“This bill is largely about Hamilton, Sullivan and Washington counties,” he added. “I’m not a strong advocate of referendums. Are we going to have a referendum on everything? That’s why we elect people to go to Nashville. I believe that local people should control local issues.”
The Suncrest Annexation, which was comprised of more than 300 acres on or near Suncrest Drive, was the first phase of a planned 600-acre annexation that included land along the Bobby Hicks corridor. The city wanted to expand its jurisdiction starting from just northeast of the Gray Fossil Museum parking lot past Interstate 26 to a point about 4.5 miles northwest on Tenn. Highway 75.
“Today, the only outlet for someone who gets caught in an annexation is for them to hire an attorney and take the municipality to court,” Eldridge said Thursday. “This bill won’t change that. I do support referendums, and I feel that unless agricultural use changes, that land should never be annexed.

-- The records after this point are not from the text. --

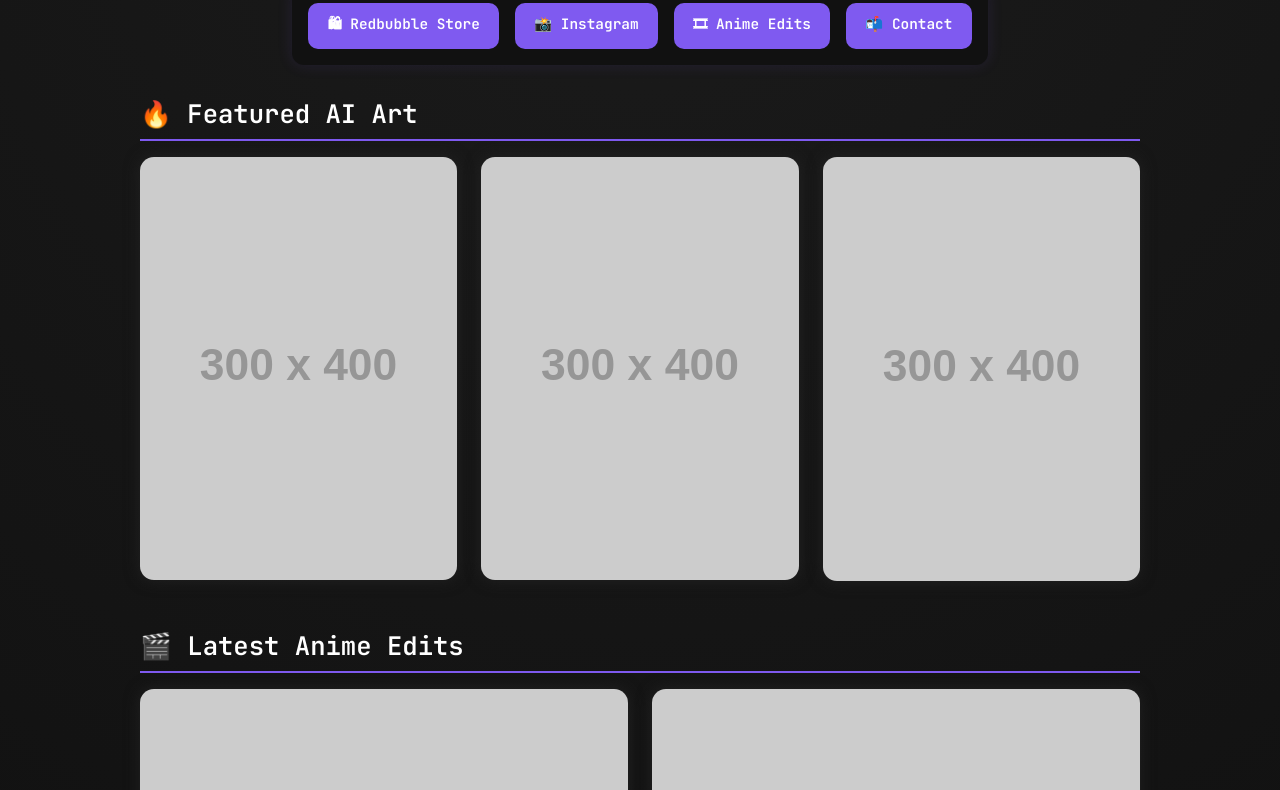
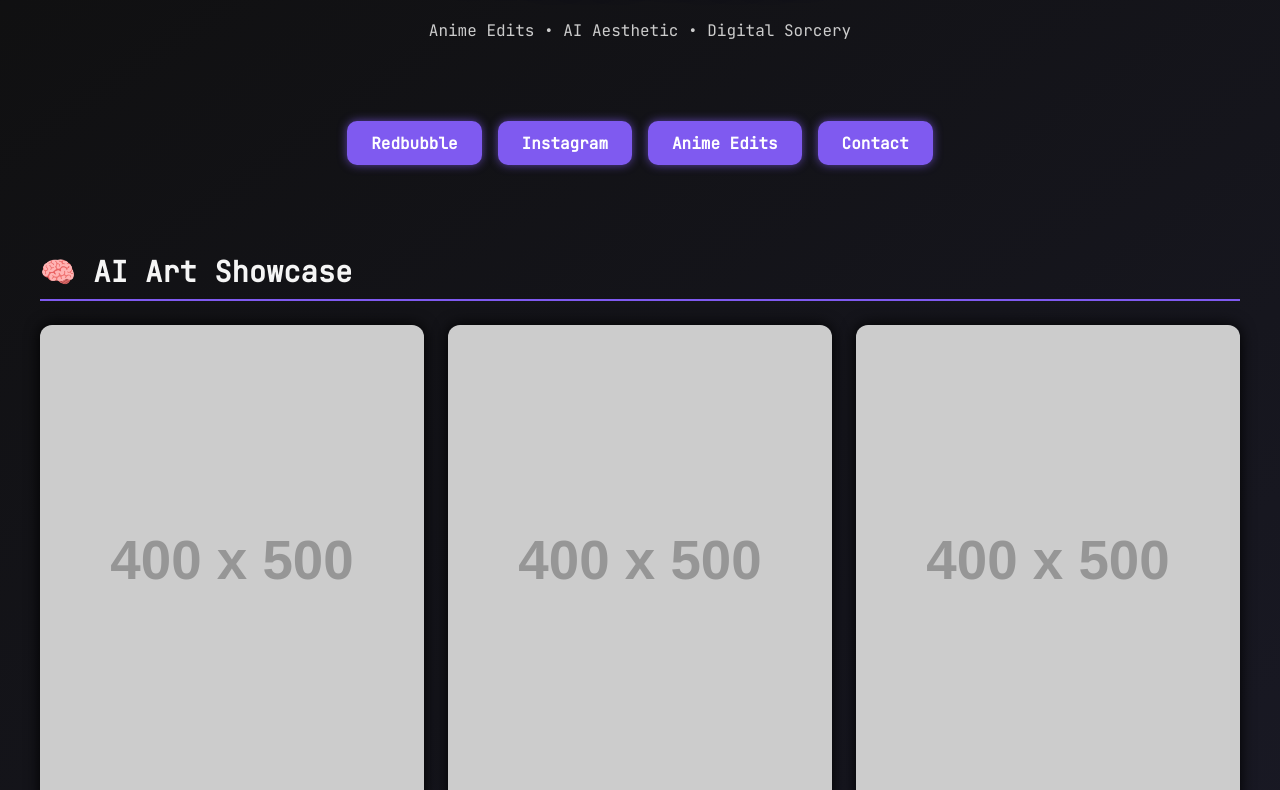
Before and after one commit to prideofnooon/prideofnooon.github.io, a plain HTML site: page index.html in a window 1280 px wide. Shown: the part 188-978 px from the top of the page. Drawn offline with Linux system fonts and the light colour scheme; placeholder pictures from the web are drawn by us.

Commit message:
Final Animecore revamp + style Glow up

```diff
--- a/index.html
+++ b/index.html
@@ -1,143 +1,142 @@
-<!DOCTYPE html><html lang="en">
+<!DOCTYPE html>
+<html lang="en">
 <head>
   <meta charset="UTF-8" />
-  <meta name="viewport" content="width=device-width, initial-scale=1.0" />
-  <title>Prideofnooon | Digital Vibes</title>
-  <link href="https://fonts.googleapis.com/css2?family=Orbitron:wght@600&family=JetBrains+Mono:wght@400;600&display=swap" rel="stylesheet">
+  <meta name="viewport" content="width=device-width, initial-scale=1.0"/>
+  <title>Prideofnooon | Edits & AI Art</title>
+  <link href="https://fonts.googleapis.com/css2?family=Orbitron:wght@700&family=JetBrains+Mono&display=swap" rel="stylesheet">
   <style>
-    * {
+    body {
       margin: 0;
-      padding: 0;
-      box-sizing: border-box;
-    }body {
       font-family: 'JetBrains Mono', monospace;
-  background: radial-gradient(circle at top, #1b1b1b, #0e0e0e);
-  color: #e0e0e0;
-  min-height: 100vh;
-  display: flex;
-  flex-direction: column;
-  align-items: center;
-  padding: 2rem;
+      background: linear-gradient(145deg, #0f0f0f, #1e1e2f);
+      color: #f5f5f5;
+      overflow-x: hidden;
     }
 
     header {
       text-align: center;
-  animation: fadeIn 1.5s ease-in-out;
+      padding: 4rem 1rem 2rem;
     }
 
     header h1 {
       font-family: 'Orbitron', sans-serif;
       font-size: 3rem;
       color: #a78bfa;
-  text-shadow: 0 0 20px #7f5af0;
-  margin-bottom: 0.5rem;
+      text-shadow: 0 0 10px #7f5af0, 0 0 30px #a78bfa;
+      animation: pulse 3s infinite alternate;
     }
 
     header p {
-  font-size: 1.1rem;
-  color: #aaa;
-  margin-bottom: 2rem;
+      margin-top: 0.5rem;
+      color: #ccc;
     }
 
     nav {
-  background: #111;
-  padding: 1rem;
-  border-radius: 12px;
-  box-shadow: 0 0 15px #7f5af020;
-  margin-bottom: 2rem;
       display: flex;
+      justify-content: center;
+      flex-wrap: wrap;
       gap: 1rem;
-  flex-wrap: wrap;
-  justify-content: center;
+      margin: 2rem auto;
     }
 
     nav a {
+      padding: 0.7rem 1.5rem;
+      background-color: #7f5af0;
+      border: none;
+      border-radius: 10px;
       text-decoration: none;
       color: #fff;
-  background: #7f5af0;
-  padding: 0.7rem 1.2rem;
-  border-radius: 10px;
-  transition: 0.3s ease;
       font-weight: bold;
-  font-size: 0.9rem;
+      box-shadow: 0 0 10px #7f5af0aa;
+      transition: transform 0.3s ease;
     }
 
     nav a:hover {
-  background: #a78bfa;
       transform: scale(1.05);
+      background-color: #a78bfa;
     }
 
-.section {
-  width: 100%;
-  max-width: 1000px;
-  margin-bottom: 3rem;
-  animation: fadeIn 2s ease-in-out;
+    section {
+      padding: 2rem 1rem;
+      max-width: 1200px;
+      margin: auto;
     }
 
-.section h2 {
-  font-size: 1.6rem;
-  margin-bottom: 1rem;
+    section h2 {
+      font-size: 1.8rem;
       border-bottom: 2px solid #7f5af0;
       padding-bottom: 0.5rem;
-  color: #fff;
+      margin-bottom: 1.5rem;
     }
 
     .gallery {
       display: grid;
-  grid-template-columns: repeat(auto-fit, minmax(220px, 1fr));
+      grid-template-columns: repeat(auto-fit, minmax(250px, 1fr));
       gap: 1.5rem;
     }
 
     .gallery img {
       width: 100%;
-  border-radius: 14px;
-  box-shadow: 0 0 15px #222;
-  transition: transform 0.3s ease;
+      border-radius: 12px;
+      box-shadow: 0 0 15px #000;
+      transition: 0.3s ease;
     }
 
     .gallery img:hover {
-  transform: scale(1.05);
+      transform: scale(1.02);
+      box-shadow: 0 0 25px #7f5af0aa;
     }
 
     footer {
-  margin-top: auto;
       text-align: center;
-  color: #666;
-  font-size: 0.8rem;
-  padding: 2rem 0 0;
+      padding: 2rem 1rem;
+      font-size: 0.9rem;
+      color: #888;
+      background: #0a0a0a;
+      margin-top: 3rem;
     }
 
-@keyframes fadeIn {
-  0% { opacity: 0; transform: translateY(10px); }
-  100% { opacity: 1; transform: translateY(0); }
+    @keyframes pulse {
+      0% { text-shadow: 0 0 10px #7f5af0; }
+      100% { text-shadow: 0 0 20px #a78bfa, 0 0 50px #7f5af0; }
     }
-
   </style>
 </head>
 <body>
+
   <header>
     <h1>𓆩 Prideofnooon 𓆪</h1>
-    <p>Digital Dreams | AI Art | Animecore Aesthetic</p>
-  </header>  <nav>
-    <a href="#">🛍 Redbubble Store</a>
-    <a href="#">📸 Instagram</a>
-    <a href="#">🎞 Anime Edits</a>
-    <a href="#">📬 Contact</a>
-  </nav>  <div class="section">
-    <h2>🔥 Featured AI Art</h2>
+    <p>Anime Edits • AI Aesthetic • Digital Sorcery</p>
+  </header>
+
+  <nav>
+    <a href="#">Redbubble</a>
+    <a href="#">Instagram</a>
+    <a href="#">Anime Edits</a>
+    <a href="#">Contact</a>
+  </nav>
+
+  <section>
+    <h2>🧠 AI Art Showcase</h2>
     <div class="gallery">
-      <img src="https://via.placeholder.com/300x400/1f1f1f/ffffff?text=AI+Art+1" alt="AI Art 1">
-      <img src="https://via.placeholder.com/300x400/1f1f1f/ffffff?text=AI+Art+2" alt="AI Art 2">
-      <img src="https://via.placeholder.com/300x400/1f1f1f/ffffff?text=AI+Art+3" alt="AI Art 3">
+      <img src="https://via.placeholder.com/400x500/1f1f1f/ffffff?text=AI+Art+1" alt="AI Art 1">
+      <img src="https://via.placeholder.com/400x500/1f1f1f/ffffff?text=AI+Art+2" alt="AI Art 2">
+      <img src="https://via.placeholder.com/400x500/1f1f1f/ffffff?text=AI+Art+3" alt="AI Art 3">
     </div>
-  </div>  <div class="section">
-    <h2>🎬 Latest Anime Edits</h2>
+  </section>
+
+  <section>
+    <h2>🎬 Anime Edits</h2>
     <div class="gallery">
-      <img src="https://via.placeholder.com/300x400/1f1f1f/ffffff?text=Edit+1" alt="Edit 1">
-      <img src="https://via.placeholder.com/300x400/1f1f1f/ffffff?text=Edit+2" alt="Edit 2">
+      <img src="https://via.placeholder.com/400x500/1f1f1f/ffffff?text=Edit+1" alt="Edit 1">
+      <img src="https://via.placeholder.com/400x500/1f1f1f/ffffff?text=Edit+2" alt="Edit 2">
     </div>
-  </div>  <footer>
-    <p>© 2025 Prideofnooon | All rights reserved</p>
+  </section>
+
+  <footer>
+    <p>© 2025 Prideofnooon | Crafted with passion ✨</p>
   </footer>
+
 </body>
 </html>
```
Lines whose indentation alone changed are shown as unchanged.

But the Legislature should not rush into a one-size-fits all solution.”
The Tennessee Advisory Commission on Intergovernmental Relations last year was tasked with reviewing the state’s Growth Policy Act (Public Chapter 1101, Acts of 1998). 1101 was assembled to resolve disputes by requiring local governments in each of the state’s 92 non-metropolitan counties to adopt 20-year growth plans limiting where future incorporations and annexations could occur.
A large number of bills that would have changed Tennessee’s laws on annexation and growth planning were considered during the 2013 legislative session, and HB 590 drew a great deal of attention.
Legislators approved TACIR’s recommendation to place a moratorium annexation without consent — particularly on land used primarily for residential or agricultural purposes — through May 15. TACIR later recommended extending the moratorium for another year, until bills, such as the one Van Huss introduced, are completely fleshed out.